Before the Occupation, Reo Bousquet, 28, was trying to make ends meet, struggling with unemployment and suffering from depression. Since his involvement with the Occupy movement, his spirits have lifted and he was known around the camp for his positive attitude and for his hard work ethic. Reo has been spending most his time working with the Media Committee, and has been developing new skill-sets such as online live-streaming and video production. “Occupy Vancouver means the world to me. Now I’m focused on providing a better future for my wife and son,” said Bousquet.
Support and Socialization for Marginalized People
Ricky Lavallie says that he prefers being at the encampment because he often encounters violence in shelters. “Staying in the shelters was rough. People in the shelters didn’t like me because I’m First Nations and I would get beat up all the time,” said Lavallie. “It’s fun to be here with my new family. I’ve learned a lot and also shared the First Nations way with everyone here. People here are teaching me how to write in my diary, and to read.” Ricky says that no one had ever tried to teach him how to read or write before coming to Occupy Vancouver.
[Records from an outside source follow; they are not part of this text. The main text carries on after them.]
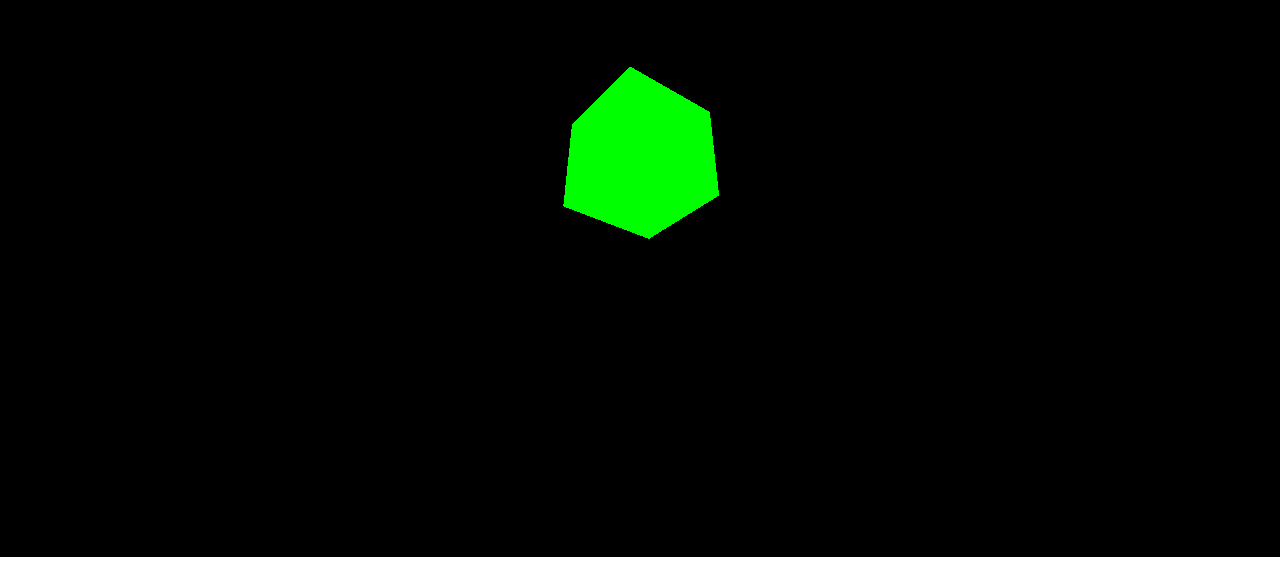
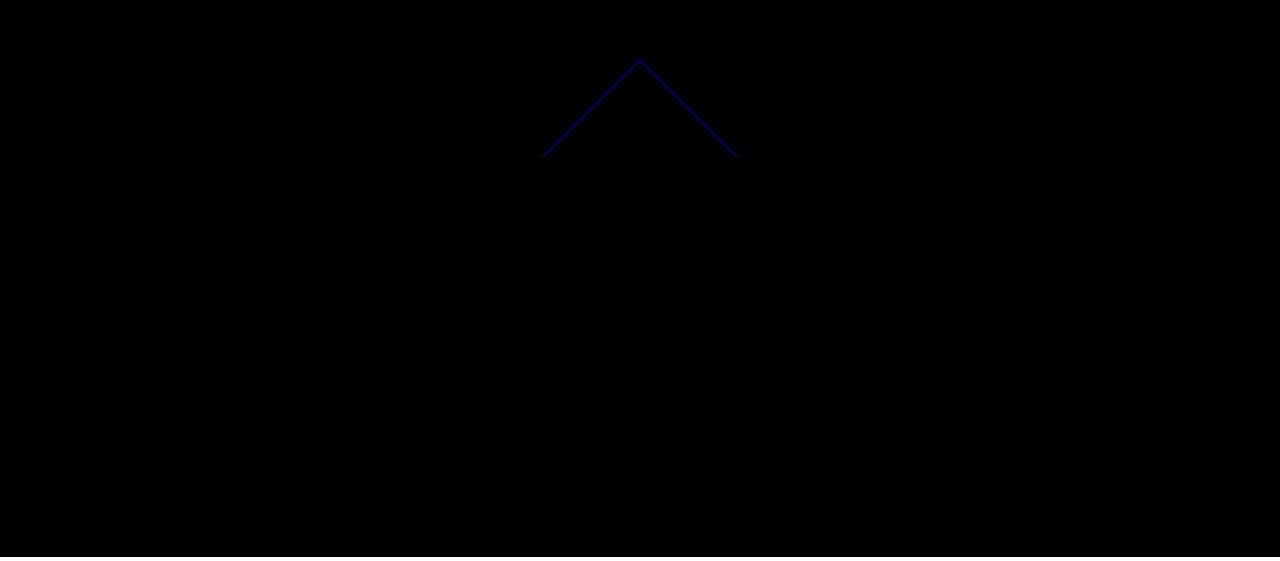
Before and after one commit to derekmiranda/Three-JS-Learn, a website: page index.html in a window 1280 px wide. Shown: the part 243-804 px from the top of the page. Drawn offline with Linux system fonts and the light colour scheme.

Commit message:
Added lines

```diff
--- a/index.html
+++ b/index.html
@@ -10,6 +10,6 @@
 		<script src="js/three.min.js"></script>
 	</head>
 	<body>
-		<script src="js/index.js"></script>
+		<script src="js/lines.js"></script>
 	</body>
 </html>
--- /dev/null
+++ b/js/lines.js
@@ -0,0 +1,30 @@
+const renderer = new THREE.WebGLRenderer();
+renderer.setSize(window.innerWidth, window.innerHeight);
+document.body.appendChild(renderer.domElement);
+
+const camera = new THREE.PerspectiveCamera(
+	45,
+	window.innerWidth / window.innerHeight,
+	1,
+	500
+);
+camera.position.set(0, 0, 100);
+camera.lookAt(new THREE.Vector3(0,0,0));
+
+var scene = new THREE.Scene();
+
+// create a blue LineBasicMaterial
+const material = new THREE.LineBasicMaterial({
+	color: 0x0000ff
+});
+
+const geometry = new THREE.Geometry();
+geometry.vertices.push(new THREE.Vector3(-10,0,0));
+geometry.vertices.push(new THREE.Vector3(0,10,0));
+geometry.vertices.push(new THREE.Vector3(10,0,0));
+
+// create lines w/ geometry and material
+const line = new THREE.Line(geometry, material);
+
+scene.add(line);
+renderer.render(scene, camera);
```
Also changed, not shown: js/greenBox.js (renamed from js/index.js).
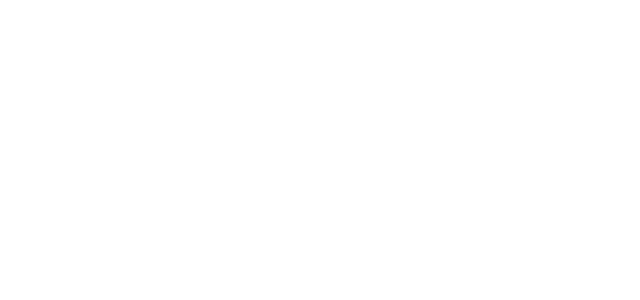
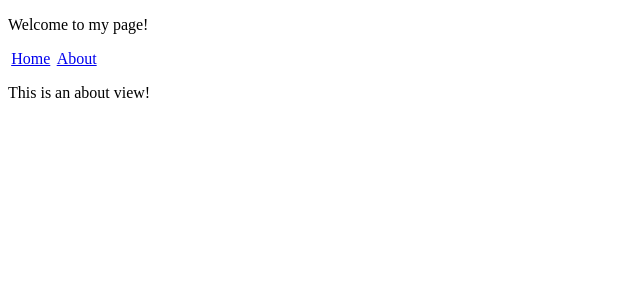
Before and after one commit to eyemotif/cv, a Vue app: page /about in a window 1280 px wide. Before the commit this address had no page. Shown: the top 300 px of the page, without its empty margins (0-640 px from the left). Built offline with nearby package versions, Linux system fonts and the light colour scheme.

Commit message:
Add some views

```diff
--- a/src/App.vue
+++ b/src/App.vue
@@ -4,7 +4,22 @@
 
 <template>
   <header>
+    <section>
+      <p>Welcome to my page!</p>
+      <nav>
+        <RouterLink :to="{ name: 'home' }">Home</RouterLink>
+        <RouterLink :to="{ name: 'about' }">About</RouterLink>
+      </nav>
+    </section>
   </header>
 
-  <RouterView />
+  <section>
+    <RouterView />
+  </section>
 </template>
+
+<style scoped>
+nav>* {
+  margin: 0.2em;
+}
+</style>
--- a/src/router/index.ts
+++ b/src/router/index.ts
@@ -1,8 +1,25 @@
 import { createRouter, createWebHistory } from 'vue-router'
+import HomeView from '../views/HomeView.vue'
 
 const router = createRouter({
   history: createWebHistory(import.meta.env.BASE_URL),
-  routes: []
+  routes: [
+    {
+      path: '/',
+      name: 'home',
+      component: HomeView,
+    },
+    {
+      path: '/about',
+      name: 'about',
+      component: import('../views/AboutView.vue'),
+    },
+    {
+      path: '/:catch(.*)*',
+      name: 'not-found',
+      component: import('../views/404View.vue')
+    }
+  ]
 })
 
 export default router
--- /dev/null
+++ b/src/views/404View.vue
@@ -0,0 +1,7 @@
+<script setup lang="ts">
+
+</script>
+
+<template>
+    <p>Not found...</p>
+</template>
--- /dev/null
+++ b/src/views/AboutView.vue
@@ -0,0 +1,5 @@
+<script setup lang="ts"></script>
+
+<template>
+    <p>This is an about view!</p>
+</template>
--- /dev/null
+++ b/src/views/HomeView.vue
@@ -0,0 +1,7 @@
+<script setup lang="ts">
+
+</script>
+
+<template>
+    <p>Hello, world!</p>
+</template>
```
Political Engagement and Education
Around the world, the Occupy movement has engaged millions of people of all ages and walks of life. In Vancouver thousands of people have been repeatedly coming to the Art Gallery to volunteer, participate in the General Assembly, attend workshops, and listen to speakers.
By providing an opportunity for people to voice their concerns and act on issues that matter to them, Occupy Vancouver has politically re-energized a public that had grown too apathetic to vote. Through providing a collaborative venue for discussion and meaningful participation in politics, the movement has made a great many people feel empowered about participating in political discourse, and about having a say in the socio-economic issues that are important to them.